Tunisian President Kais Saied on Wednesday announced a partial suspension of the country's constitution and the extension of extraordinary measures which have barred Parliament from performing its duties and revoking the immunity of its members.
The announcement, which was made on the Presidency's Facebook page, stated that sections of the constitution in conflict with the President's extraordinary measures would be suspended, along with the work of Parliament. In its absence presidential decrees can serve as legislation and MPs would no longer be paid their salaries or enjoy any parliamentary privileges, the statement said.
It also said Mr Saied would form a committee to prepare amendments to Tunisia's constitution, one of the leader's primary objectives since the earliest days of his campaign.
Critics accused Mr Saied of a coup in July, when he sacked the prime minister, froze the activities of parliament and assumed sole authority of the country after invoking an article in the constitution which enables the president to implement a 30-day exceptional period in times of imminent danger to the country.

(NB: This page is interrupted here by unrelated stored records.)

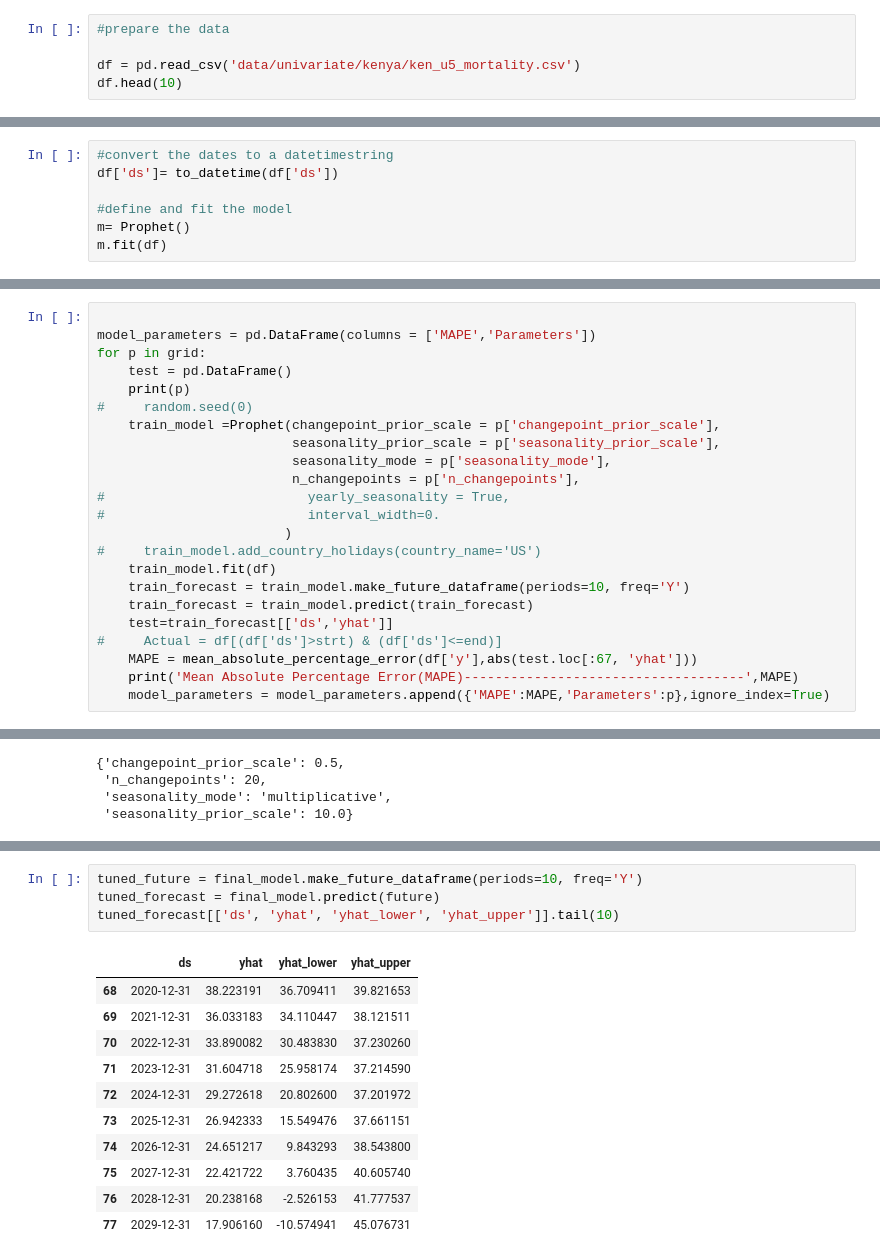
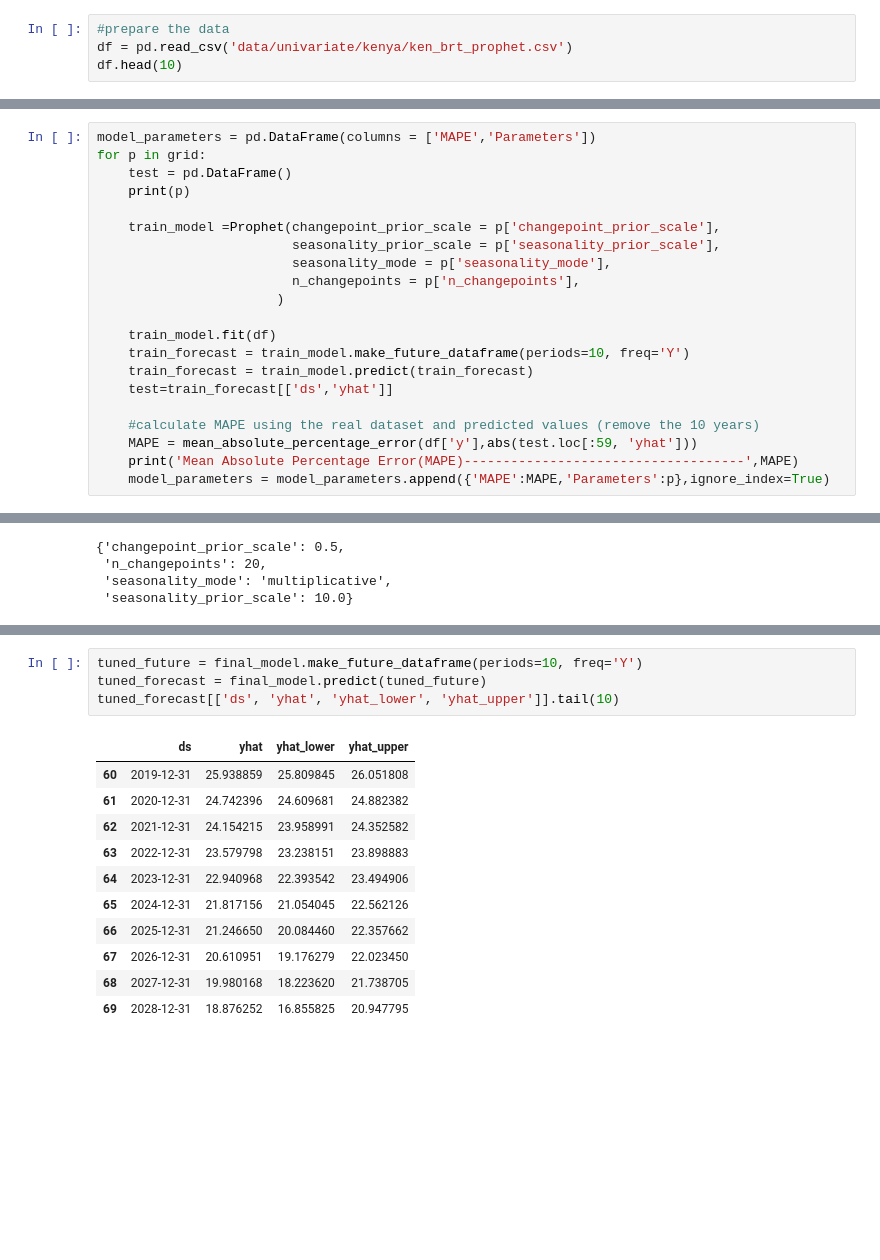
Before and after one commit to annchemu/tsa, a Jupyter notebook: prophet_model.ipynb, the cells around one changed output, grey strips where cells are left out. Saved outputs shown, nothing was run; the diff lists cells and outputs as text; blank space fills up the shorter version.

```diff
--- a/prophet_model.ipynb
+++ b/prophet_model.ipynb
@@ -13,7 +17,6 @@ from sklearn.model_selection import ParameterGrid
 # %%
 #prepare the data
-
-df = pd.read_csv('data/univariate/kenya/ken_u5_mortality.csv')
+df = pd.read_csv('data/univariate/kenya/ken_brt_prophet.csv')
 df.head(10)
 # %% [output]
 |  | ds | y |
@@ -54,10 +73,3 @@ INFO:matplotlib.category:Using categorical units to plot a list of strings that
 def mean_absolute_percentage_error(y_true, y_pred):
     y_true, y_pred = np.array(y_true), np.array(y_pred)
     return np.mean(np.abs((y_true - y_pred) / y_true)) * 100
-# %%
-#convert the dates to a datetimestring
-df['ds']= to_datetime(df['ds'])
-
-#define and fit the model
-m= Prophet()
-m.fit(df)
@@ -158,24 +76,22 @@ Total Possible Models 96
 # %%
-
 model_parameters = pd.DataFrame(columns = ['MAPE','Parameters'])
 for p in grid:
     test = pd.DataFrame()
     print(p)
-#     random.seed(0)
+
     train_model =Prophet(changepoint_prior_scale = p['changepoint_prior_scale'],
                          seasonality_prior_scale = p['seasonality_prior_scale'],
                          seasonality_mode = p['seasonality_mode'],
                          n_changepoints = p['n_changepoints'],
-#                          yearly_seasonality = True,
-#                          interval_width=0.
-                        )
-#     train_model.add_country_holidays(country_name='US')
+                       )
+
     train_model.fit(df)
     train_forecast = train_model.make_future_dataframe(periods=10, freq='Y')
     train_forecast = train_model.predict(train_forecast)
     test=train_forecast[['ds','yhat']]
-#     Actual = df[(df['ds']>strt) & (df['ds']<=end)]
-    MAPE = mean_absolute_percentage_error(df['y'],abs(test.loc[:67, 'yhat']))
+
+    #calculate MAPE using the real dataset and predicted values (remove the 10 years)
+    MAPE = mean_absolute_percentage_error(df['y'],abs(test.loc[:59, 'yhat']))
     print('Mean Absolute Percentage Error(MAPE)------------------------------------',MAPE)
     model_parameters = model_parameters.append({'MAPE':MAPE,'Parameters':p},ignore_index=True)
 # %% [output]
@@ -232,20 +152,20 @@ final_model.fit(df)
 <prophet.forecaster.Prophet at 0x...>
 # %%
 tuned_future = final_model.make_future_dataframe(periods=10, freq='Y')
-tuned_forecast = final_model.predict(future)
+tuned_forecast = final_model.predict(tuned_future)
 tuned_forecast[['ds', 'yhat', 'yhat_lower', 'yhat_upper']].tail(10)
 # %% [output]
 |  | ds | yhat | yhat_lower | yhat_upper |
-| 68 | 2020-12-31 | 38.223191 | 36.709411 | 39.821653 |
-| 69 | 2021-12-31 | 36.033183 | 34.110447 | 38.121511 |
-| 70 | 2022-12-31 | 33.890082 | 30.483830 | 37.230260 |
-| 71 | 2023-12-31 | 31.604718 | 25.958174 | 37.214590 |
-| 72 | 2024-12-31 | 29.272618 | 20.802600 | 37.201972 |
-| 73 | 2025-12-31 | 26.942333 | 15.549476 | 37.661151 |
-| 74 | 2026-12-31 | 24.651217 | 9.843293 | 38.543800 |
-| 75 | 2027-12-31 | 22.421722 | 3.760435 | 40.605740 |
-| 76 | 2028-12-31 | 20.238168 | -2.526153 | 41.777537 |
-| 77 | 2029-12-31 | 17.906160 | -10.574941 | 45.076731 |
+| 60 | 2019-12-31 | 25.938859 | 25.809845 | 26.051808 |
+| 61 | 2020-12-31 | 24.742396 | 24.609681 | 24.882382 |
+| 62 | 2021-12-31 | 24.154215 | 23.958991 | 24.352582 |
+| 63 | 2022-12-31 | 23.579798 | 23.238151 | 23.898883 |
+| 64 | 2023-12-31 | 22.940968 | 22.393542 | 23.494906 |
+| 65 | 2024-12-31 | 21.817156 | 21.054045 | 22.562126 |
+| 66 | 2025-12-31 | 21.246650 | 20.084460 | 22.357662 |
+| 67 | 2026-12-31 | 20.610951 | 19.176279 | 22.023450 |
+| 68 | 2027-12-31 | 19.980168 | 18.223620 | 21.738705 |
+| 69 | 2028-12-31 | 18.876252 | 16.855825 | 20.947795 |
 # %%
 fig = final_model.plot_components(tuned_forecast)
 # %% [output]
```
Also changed, not shown: parts of 23 cells of this notebook, 6 other files.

In the absence of a Constitutional Court, which had not been seated in part due to the president's rejection of a law changing how the judges would be appointed, Mr Saied extended those measures indefinitely in August.
Mr Saied has repeatedly affirmed that his actions are in line with the governing principals of the constitution.
Monica Marks, an assistant professor of Middle East politics at NYU Abu Dhabi and a close watcher of Tunisia, says that Mr Saied's actions put the country’s first democratically representative constitution in jeopardy.
"Tunisia’s constitution passed in 2014 with near unanimous support after years of parliamentary wrangling and exhaustive consultations with Tunisian civil society," she said.
If the President pushes through changes by decree it risks destroying "something that so many Tunisians fought incredibly hard to achieve after decades of dictatorship".
Earlier this month, palace aide Walid Hajjem told Sky News Arabia that the president intended to put forward amendments to the 2014 constitution, which was drafted by a constituent assembly in the wake of the 2011 revolution, for a nationwide referendum.
The move has been criticised by both allies and opponents of Mr Saied, who are calling for dialogue and inclusion in creating a new political system.
Several parties that initially backed Mr Saied after July 25th have in recent weeks distanced themselves from the president as he has grown more isolated and failed to appoint a new prime minister despite repeated assurances he would do so.
Mohamed Abbou, co-founder of centre-left party Attayar, this week said on Jawhara FM radio that a referendum could render Mr Saied "illegitimate". He criticised the president for casting aside a constitution he swore an oath to defend.
Tunisia's powerful General Tunisian Workers' Union (UGTT) has also rejected unilateral amendments to the country's constitution. Earlier in the month they put forward their own detailed roadmap out of the crisis, including updating electoral law and holding snap elections, but reaffirmed their commitment to the 2014 constitution.